[Recorded information]

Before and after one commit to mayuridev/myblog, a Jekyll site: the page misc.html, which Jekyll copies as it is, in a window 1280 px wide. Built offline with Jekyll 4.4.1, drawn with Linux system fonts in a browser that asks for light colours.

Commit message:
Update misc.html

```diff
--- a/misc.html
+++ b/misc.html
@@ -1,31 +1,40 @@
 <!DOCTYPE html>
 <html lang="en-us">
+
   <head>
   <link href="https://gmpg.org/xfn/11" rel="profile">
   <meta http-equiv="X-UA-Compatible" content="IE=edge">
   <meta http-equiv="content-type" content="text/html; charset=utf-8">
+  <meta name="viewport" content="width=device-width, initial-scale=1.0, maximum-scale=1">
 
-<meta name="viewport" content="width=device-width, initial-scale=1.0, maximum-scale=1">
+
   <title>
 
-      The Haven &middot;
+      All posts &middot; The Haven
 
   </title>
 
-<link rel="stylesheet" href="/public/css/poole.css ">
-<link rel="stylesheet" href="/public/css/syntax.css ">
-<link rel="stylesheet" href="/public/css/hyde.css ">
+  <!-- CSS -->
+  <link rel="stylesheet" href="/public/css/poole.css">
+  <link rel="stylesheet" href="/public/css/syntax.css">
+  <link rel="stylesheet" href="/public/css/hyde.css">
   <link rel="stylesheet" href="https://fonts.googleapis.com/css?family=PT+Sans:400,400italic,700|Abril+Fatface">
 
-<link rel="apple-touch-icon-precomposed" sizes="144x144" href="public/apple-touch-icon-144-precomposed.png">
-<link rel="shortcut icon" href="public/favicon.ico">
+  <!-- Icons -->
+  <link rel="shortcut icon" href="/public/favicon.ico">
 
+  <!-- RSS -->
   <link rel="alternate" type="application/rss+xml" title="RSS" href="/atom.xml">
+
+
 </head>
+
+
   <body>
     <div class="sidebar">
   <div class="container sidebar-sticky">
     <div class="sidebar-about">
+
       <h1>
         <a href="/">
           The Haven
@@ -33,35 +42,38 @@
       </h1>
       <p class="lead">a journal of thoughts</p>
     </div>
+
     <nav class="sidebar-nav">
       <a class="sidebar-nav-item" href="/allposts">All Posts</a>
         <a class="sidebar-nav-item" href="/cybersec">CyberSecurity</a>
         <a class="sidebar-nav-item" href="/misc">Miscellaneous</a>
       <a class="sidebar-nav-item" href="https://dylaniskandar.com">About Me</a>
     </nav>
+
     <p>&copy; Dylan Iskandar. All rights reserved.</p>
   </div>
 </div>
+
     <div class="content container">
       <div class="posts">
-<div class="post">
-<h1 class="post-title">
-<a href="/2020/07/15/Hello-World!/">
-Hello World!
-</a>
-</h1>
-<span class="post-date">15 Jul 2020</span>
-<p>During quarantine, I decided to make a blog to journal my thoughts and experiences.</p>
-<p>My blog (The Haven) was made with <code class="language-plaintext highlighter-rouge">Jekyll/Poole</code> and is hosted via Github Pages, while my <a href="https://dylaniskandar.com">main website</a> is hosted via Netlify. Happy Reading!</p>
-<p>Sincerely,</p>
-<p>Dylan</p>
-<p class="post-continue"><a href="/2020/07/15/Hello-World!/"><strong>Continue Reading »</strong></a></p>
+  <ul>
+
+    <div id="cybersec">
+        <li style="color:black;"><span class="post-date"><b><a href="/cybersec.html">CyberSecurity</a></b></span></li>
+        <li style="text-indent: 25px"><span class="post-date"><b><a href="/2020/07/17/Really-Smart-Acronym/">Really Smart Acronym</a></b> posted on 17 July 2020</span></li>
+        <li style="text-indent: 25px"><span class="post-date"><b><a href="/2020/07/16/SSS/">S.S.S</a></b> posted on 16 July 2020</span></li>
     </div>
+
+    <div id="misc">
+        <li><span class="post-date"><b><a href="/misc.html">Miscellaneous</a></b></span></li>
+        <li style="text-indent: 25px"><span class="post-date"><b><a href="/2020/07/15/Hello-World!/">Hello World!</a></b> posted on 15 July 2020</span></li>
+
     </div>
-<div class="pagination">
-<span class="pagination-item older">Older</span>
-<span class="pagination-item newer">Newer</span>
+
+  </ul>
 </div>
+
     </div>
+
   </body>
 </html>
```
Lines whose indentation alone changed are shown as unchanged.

[/Recorded information]

Task brief
Please report how many lines of the material above contain the string "pagination", with no other words.

Response
3